Statistics is the study of analyzing data and making inferences about a population. That sounds intimidating, but here's the thing to remember—statistics is just another type of mathematics. And we know all about math. There are rules to math; if you use the right equation at the right time, then you'll get the right answer.
Here's a sneak peek at what we'll cover in this year:
We'll chat about all the different types of data out there, along with the best ways to display them. You don't graph categorical data with a histogram for the same reasons you don't eat Thanksgiving dinner with a spatula.
People won't stay awake to hear your conclusions if you insist on reading off all 500 data points you collected. We'll discuss how we can summarize our data using just a handful of numbers.
Sometimes our data are unruly, so we can use a transformation to get them to settle down.
Data don't appear out of thin air. Somebody has to go collect them. Once you've identified the population and parameters you're interested in, it's time to conduct a survey, experiment, or observational study to nab a sample.
Since statistics is about making inferences, we'll need some way to talk about how likely we think different events are. So, we'll wrap up the semester by boning up on probability. Plus, we'll run some simulations, which are a super-handy tool in our stats toolkit.

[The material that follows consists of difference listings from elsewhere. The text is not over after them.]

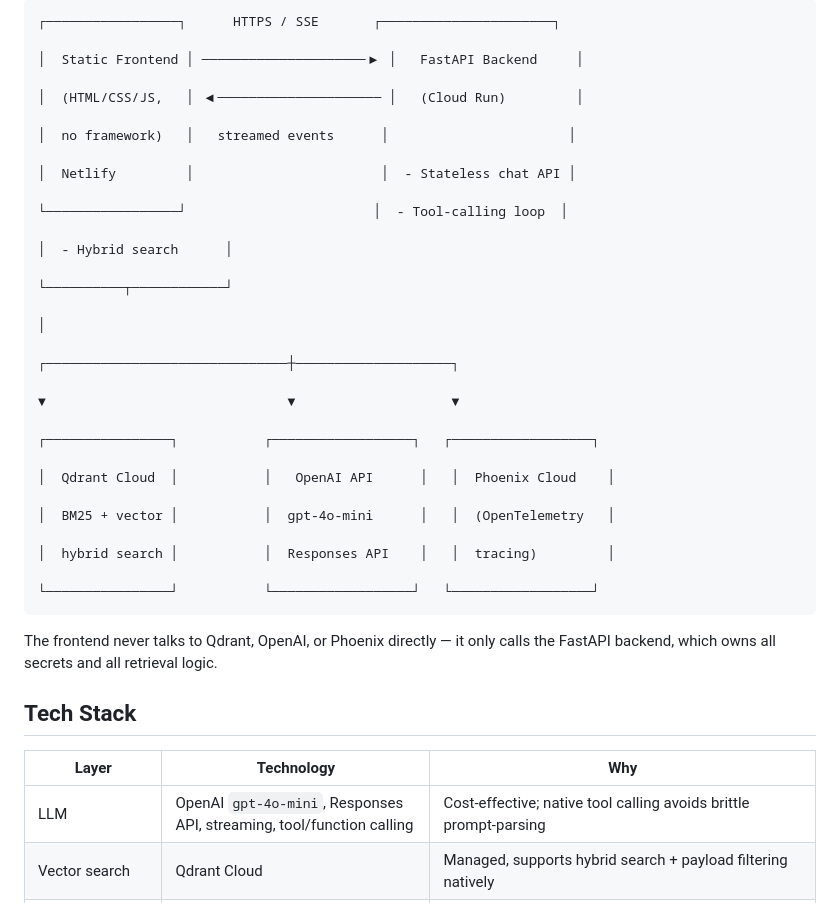
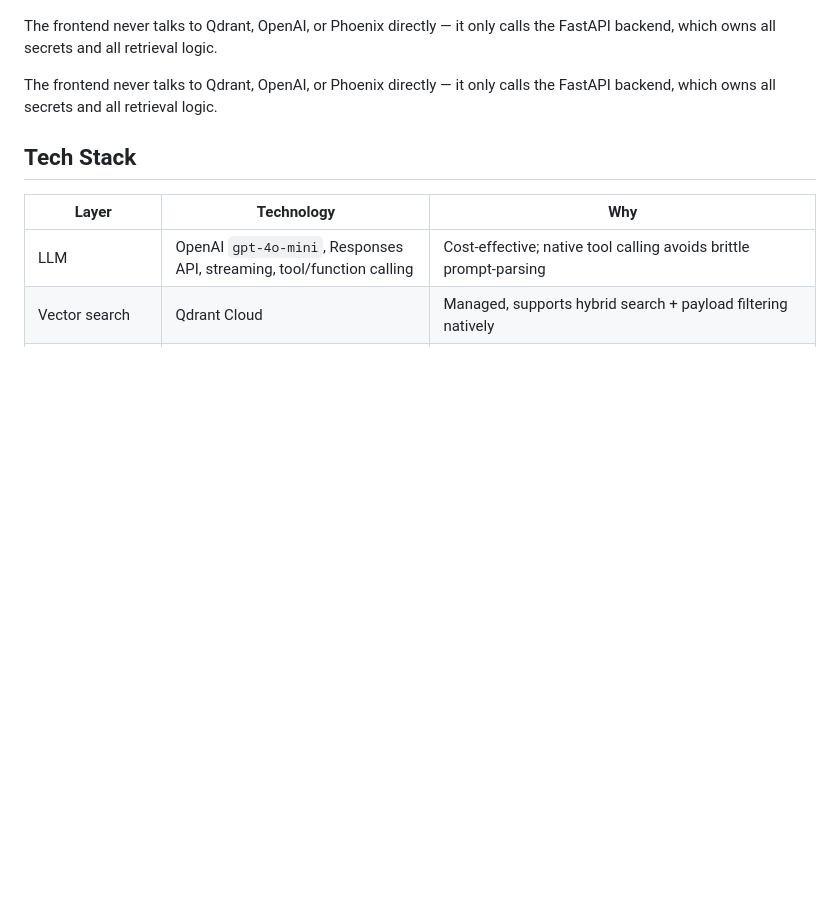
Before and after one commit to DarioDang/christchurch-restaurant-rag, a Markdown page: README.md, the part around one of its changes. Drawn GitHub-style; blank space fills up the shorter version.

Commit message:
add a new README.md file.

````diff
--- a/README.md
+++ b/README.md
@@ -63,36 +76,7 @@ embedded and indexed into Qdrant Cloud.
 ```
-┌─────────────────┐      HTTPS / SSE       ┌──────────────────────┐
 
-│  Static Frontend │ ─────────────────────▶ │   FastAPI Backend     │
-
-│  (HTML/CSS/JS,   │ ◀───────────────────── │   (Cloud Run)         │
-
-│  no framework)   │   streamed events      │                       │
-
-│  Netlify         │                        │  - Stateless chat API │
-
-└─────────────────┘                        │  - Tool-calling loop  │
-
-│  - Hybrid search      │
-
-└──────────┬────────────┘
-
-│
-
-┌───────────────────────────────┼────────────────────┐
-
-▼                               ▼                    ▼
-
-┌────────────────┐           ┌──────────────────┐   ┌──────────────────┐
-
-│  Qdrant Cloud  │           │   OpenAI API      │   │  Phoenix Cloud    │
-
-│  BM25 + vector │           │  gpt-4o-mini      │   │  (OpenTelemetry   │
-
-│  hybrid search │           │  Responses API    │   │  tracing)         │
-
-└────────────────┘           └──────────────────┘   └──────────────────┘
-```
+The frontend never talks to Qdrant, OpenAI, or Phoenix directly — it only
+calls the FastAPI backend, which owns all secrets and all retrieval logic.
 
 The frontend never talks to Qdrant, OpenAI, or Phoenix directly — it only
 calls the FastAPI backend, which owns all secrets and all retrieval logic.
````
Also changed, not shown: other parts of README.md (+13 -0 lines).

Of course, it would be hard to learn statistics' rules without a caravan of readings, guided questions, problem sets, and activities, so we've got all that covered, too.